FamilyParenting

Suffering end-of-year burnout? Try some of these soothing family remedies

November and December are filled with lots of joyous family events: Christmas preparations, school celebrations and break up parties.

But let’s be honest –  this time of year is also pretty stressful and tiring!

Most families’ diaries are chock-a-block with a mounting list of appointments and end-of-year this-and-that.

Whilst you mightn’t be able to change the amount of things on your plate, the experts tell us there are lots of simple things we can do to bring some calm back into our family life when things start to feel out-of-control.

We’ve compiled some of the best advice we’ve found for you here. The good news? It’s all easy to do and you can start right now.

Music in the mornings

Just like a computer needs time to boot up before it can tackle an Excel spreadsheet, our brains need to get active before they can attack the day’s to-do list, says Neurologic Music Therapist Allison Davies. And one of the best ways is with music.

“Research tells us that when we experience music, more of our brain activates than it does when we experience any other thing,” Allison says.

“And this can happen from listening to music, making music, or even just thinking about it…simply listening to music in the mornings as part of your daily routine will help activate your brain and your child’s brain so that everybody can work together more harmoniously in the mornings.

“I recommend choosing songs that your children love, make a playlist, listen to your favourite CD. You could opt for an early morning disco party — just turn on the music and all have a quick dance around the lounge room together.

“A really important element of music is it’s physicality.
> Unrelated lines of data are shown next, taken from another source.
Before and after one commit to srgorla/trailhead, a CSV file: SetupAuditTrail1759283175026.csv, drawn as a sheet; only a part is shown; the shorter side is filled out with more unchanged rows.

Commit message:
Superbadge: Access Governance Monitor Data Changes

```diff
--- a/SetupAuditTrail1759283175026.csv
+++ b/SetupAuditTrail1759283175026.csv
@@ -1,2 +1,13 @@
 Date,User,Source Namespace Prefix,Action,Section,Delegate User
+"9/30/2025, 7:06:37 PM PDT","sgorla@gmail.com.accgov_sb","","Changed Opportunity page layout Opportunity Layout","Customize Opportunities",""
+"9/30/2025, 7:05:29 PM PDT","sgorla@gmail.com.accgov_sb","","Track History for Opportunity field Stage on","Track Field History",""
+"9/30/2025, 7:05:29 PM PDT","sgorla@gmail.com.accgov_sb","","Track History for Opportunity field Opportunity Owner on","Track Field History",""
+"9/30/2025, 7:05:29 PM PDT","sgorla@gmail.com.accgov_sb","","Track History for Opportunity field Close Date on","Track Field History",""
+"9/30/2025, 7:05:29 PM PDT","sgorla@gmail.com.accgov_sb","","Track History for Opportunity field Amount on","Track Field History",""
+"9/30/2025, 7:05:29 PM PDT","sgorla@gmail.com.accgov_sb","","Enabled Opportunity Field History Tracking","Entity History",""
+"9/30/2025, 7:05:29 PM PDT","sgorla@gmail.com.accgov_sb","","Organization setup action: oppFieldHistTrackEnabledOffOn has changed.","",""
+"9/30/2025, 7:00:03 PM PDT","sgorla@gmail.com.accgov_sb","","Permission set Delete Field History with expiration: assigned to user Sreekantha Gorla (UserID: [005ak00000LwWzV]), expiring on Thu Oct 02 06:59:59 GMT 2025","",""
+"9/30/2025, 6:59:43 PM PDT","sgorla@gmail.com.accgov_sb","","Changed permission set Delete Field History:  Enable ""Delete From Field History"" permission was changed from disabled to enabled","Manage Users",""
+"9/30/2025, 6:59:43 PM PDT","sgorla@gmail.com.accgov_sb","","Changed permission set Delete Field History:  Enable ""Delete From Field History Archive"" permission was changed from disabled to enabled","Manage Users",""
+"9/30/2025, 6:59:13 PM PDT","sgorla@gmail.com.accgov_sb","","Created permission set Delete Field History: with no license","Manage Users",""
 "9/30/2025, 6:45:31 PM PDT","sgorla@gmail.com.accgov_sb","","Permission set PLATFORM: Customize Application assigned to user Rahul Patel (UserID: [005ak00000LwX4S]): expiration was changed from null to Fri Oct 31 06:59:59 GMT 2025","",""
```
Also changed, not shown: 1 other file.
Movement, dancing, stretching. This, in conjunction with rhythm and melody, absolutely does wonders for getting the brain active and ready to work!” READ MORE

Embrace imperfection and the slow lane

Parenting guru Maggie Dent writes really well about her own epiphany as a 30-something busy mum that she was moving too fast through an unrealistic to-do list. She encourages parents to banish the “busy bug”.

“Seriously there are things you can stop doing – and things you can do less often – and please release the need to be perfect parents,” she says.

“It is impossible to be perfect – embrace the notion that good enough really is good enough. Indeed, allowing our kids to see how mistakes, failures and setbacks are a normal part of life helps build their resilience.

“Before you get stressed about another thing to put on your TO DO list (or in your Excel spreadsheet) relax because tiny changes make a difference.”

Some of the simple family hacks she suggests for busy periods include:

  • “Take a few minutes before bedtime for toddlers and older children – step outside and say goodnight to the stars, the moon or the birds.”
  • “Create a ‘go slow PJ weekend morning’ – even just once a month. This will bring such a gift of more connectedness and love.” READ MORE TIPS FROM MAGGIE HERE

Give thanks (especially to your child’s teachers!)

If you’re feeling stressed and overwhelmed there’s a good chance your child’s teacher is feeling the end-of-year crunch as well.

An email of thanks or a small token of your appreciation for their hard work will make their day – and you’ll feel good too. When teachers and parents work as a team and respect and value each others’ contributions, the winners are our beautiful kids – and it’s never too late to start!

“Building a mutually respectful relationship with your child’s teacher…and viewing each other as partners in the education process builds a wonderful base for future communication and trusting relationships”, says Dr Linda Willis, a lecturer in Curriculum Studies and educational researcher at The University of Queensland. Read more from Dr Willis here and here.

Prioritise Christmas family rituals

Don’t have any? Start some new ones, suggests parenting expert and father-of-six Dr Justin Coulson.

“Christmas is already busy enough. Non-stop events, too much money spent, and frantic 15 km/h driving on jam-packed roads. Gah! Who wants more to do?,” he writes. 

“But we can make Christmas meaningful for our families without exhausting our families or ourselves. One of the best and most powerful of these (techniques) is to have family traditions.

Research shows that “the happiest families have traditions – not just at Christmas, but also throughout the year,” he says.

“Family traditions hep our kids make sense of life. They provide predictability and a sense of security and safety. Most importantly, traditions help our children feel as though they fit in somewhere and traditions protect them from negative outside influences.” READ SOME OF HIS SUGGESTIONS HERE

Exercise

It’s not rocket science that exercise combats stress and anxiety but when we’re busy it’s easy to let a walk or a workout slide off your family schedule. We won’t bother providing links to the benefits of exercise – the verdict is unanimous! Another common chant from parenting experts is to get the whole family outside as often as you can – nature and fresh air create instant calm.

Keep things in perspective

Family life is busy for parents. It’s often messy, chaotic and hectic. But it’s also joyful – and short.

“Most of us experience moments of extraordinary joy when our children are young,” writes Dr Justin Coulson.

“We seem to be a little less good at finding those moments as our children get to about age three. By the time they’re in their teens it’s even harder. It gets messy in those middle year (from 3 to 23). But there is joy everywhere throughout our parenting lives if we are looking.”